ENTRIES PROVIDED below:

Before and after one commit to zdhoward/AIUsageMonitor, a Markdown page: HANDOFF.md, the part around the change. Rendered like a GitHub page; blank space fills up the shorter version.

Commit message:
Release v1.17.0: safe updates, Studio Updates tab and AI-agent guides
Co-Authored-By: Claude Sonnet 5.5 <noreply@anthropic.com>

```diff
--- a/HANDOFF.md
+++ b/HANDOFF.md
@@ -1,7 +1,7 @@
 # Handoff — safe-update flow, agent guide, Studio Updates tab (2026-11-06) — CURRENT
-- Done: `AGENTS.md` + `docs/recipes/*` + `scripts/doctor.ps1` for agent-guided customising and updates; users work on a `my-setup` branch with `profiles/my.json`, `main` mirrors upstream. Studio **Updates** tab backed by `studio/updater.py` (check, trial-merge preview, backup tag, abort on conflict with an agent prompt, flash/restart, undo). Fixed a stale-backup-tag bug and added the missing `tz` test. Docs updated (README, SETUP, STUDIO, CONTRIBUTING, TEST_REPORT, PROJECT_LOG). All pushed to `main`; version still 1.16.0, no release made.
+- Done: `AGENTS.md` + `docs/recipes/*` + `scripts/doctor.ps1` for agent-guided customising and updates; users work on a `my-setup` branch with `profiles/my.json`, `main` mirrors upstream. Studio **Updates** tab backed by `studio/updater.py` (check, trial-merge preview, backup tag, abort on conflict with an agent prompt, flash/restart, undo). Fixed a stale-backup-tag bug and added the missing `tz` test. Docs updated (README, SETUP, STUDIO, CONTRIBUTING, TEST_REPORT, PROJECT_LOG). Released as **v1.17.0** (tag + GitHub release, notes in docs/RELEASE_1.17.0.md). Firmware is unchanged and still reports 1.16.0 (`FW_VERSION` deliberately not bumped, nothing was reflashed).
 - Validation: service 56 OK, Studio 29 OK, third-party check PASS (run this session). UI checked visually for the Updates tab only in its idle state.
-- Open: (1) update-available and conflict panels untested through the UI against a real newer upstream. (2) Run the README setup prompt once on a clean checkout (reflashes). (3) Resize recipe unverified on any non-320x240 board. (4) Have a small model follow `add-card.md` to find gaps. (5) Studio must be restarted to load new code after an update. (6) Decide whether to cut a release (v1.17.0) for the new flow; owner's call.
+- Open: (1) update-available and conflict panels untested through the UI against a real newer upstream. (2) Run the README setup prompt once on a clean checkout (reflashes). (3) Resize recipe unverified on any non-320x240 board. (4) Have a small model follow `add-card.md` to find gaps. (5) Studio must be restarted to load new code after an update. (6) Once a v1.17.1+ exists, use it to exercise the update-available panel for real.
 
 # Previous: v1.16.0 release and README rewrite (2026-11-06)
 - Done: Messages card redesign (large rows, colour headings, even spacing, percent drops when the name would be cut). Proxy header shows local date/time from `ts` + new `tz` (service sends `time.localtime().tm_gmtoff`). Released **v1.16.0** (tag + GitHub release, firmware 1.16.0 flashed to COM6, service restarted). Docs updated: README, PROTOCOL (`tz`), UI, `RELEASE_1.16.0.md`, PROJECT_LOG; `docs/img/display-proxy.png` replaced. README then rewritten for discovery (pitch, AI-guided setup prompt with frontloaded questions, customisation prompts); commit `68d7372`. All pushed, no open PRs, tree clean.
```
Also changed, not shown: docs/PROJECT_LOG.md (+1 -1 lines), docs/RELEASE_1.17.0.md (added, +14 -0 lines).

End of ENTRIES PROVIDED.
ENTRIES PROVIDED below:

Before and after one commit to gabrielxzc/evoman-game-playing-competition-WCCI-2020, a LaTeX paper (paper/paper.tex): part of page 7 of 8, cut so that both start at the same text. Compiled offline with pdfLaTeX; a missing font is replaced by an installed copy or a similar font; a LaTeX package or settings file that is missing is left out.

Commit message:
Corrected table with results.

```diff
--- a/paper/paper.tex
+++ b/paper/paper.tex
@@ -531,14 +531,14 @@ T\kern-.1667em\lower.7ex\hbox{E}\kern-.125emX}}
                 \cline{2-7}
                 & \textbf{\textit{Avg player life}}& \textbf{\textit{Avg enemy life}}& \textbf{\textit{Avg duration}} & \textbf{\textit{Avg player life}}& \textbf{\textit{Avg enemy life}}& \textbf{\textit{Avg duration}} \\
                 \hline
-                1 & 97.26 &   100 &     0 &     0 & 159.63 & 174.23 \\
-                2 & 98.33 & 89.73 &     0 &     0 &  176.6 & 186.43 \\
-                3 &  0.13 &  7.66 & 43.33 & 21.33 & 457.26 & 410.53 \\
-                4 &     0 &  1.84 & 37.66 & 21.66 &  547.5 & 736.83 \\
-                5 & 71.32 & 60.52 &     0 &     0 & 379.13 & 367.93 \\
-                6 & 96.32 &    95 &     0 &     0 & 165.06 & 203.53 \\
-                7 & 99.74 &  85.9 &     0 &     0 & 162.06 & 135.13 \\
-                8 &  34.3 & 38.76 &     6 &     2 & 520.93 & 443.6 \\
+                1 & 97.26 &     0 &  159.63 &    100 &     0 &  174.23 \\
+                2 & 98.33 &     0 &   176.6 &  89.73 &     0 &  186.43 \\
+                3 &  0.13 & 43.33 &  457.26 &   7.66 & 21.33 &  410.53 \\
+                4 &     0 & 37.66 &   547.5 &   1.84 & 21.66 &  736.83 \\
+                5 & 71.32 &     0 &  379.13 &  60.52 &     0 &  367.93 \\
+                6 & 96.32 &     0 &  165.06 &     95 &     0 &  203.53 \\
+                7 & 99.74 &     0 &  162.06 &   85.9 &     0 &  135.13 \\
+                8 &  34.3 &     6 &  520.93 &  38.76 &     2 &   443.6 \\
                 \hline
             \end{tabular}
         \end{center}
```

End of ENTRIES PROVIDED.

Spot the lines above that mention "available" and copy them.

# RESPONSE AREA
-- Open: (1) update-available and conflict panels untested through the UI against a real newer upstream. (2) Run the README setup prompt once on a clean checkout (reflashes). (3) Resize recipe unverified on any non-320x240 board. (4) Have a small model follow `add-card.md` to find gaps. (5) Studio must be restarted to load new code after an update. (6) Decide whether to cut a release (v1.17.0) for the new flow; owner's call.
+- Open: (1) update-available and conflict panels untested through the UI against a real newer upstream. (2) Run the README setup prompt once on a clean checkout (reflashes). (3) Resize recipe unverified on any non-320x240 board. (4) Have a small model follow `add-card.md` to find gaps. (5) Studio must be restarted to load new code after an update. (6) Once a v1.17.1+ exists, use it to exercise the update-available panel for real.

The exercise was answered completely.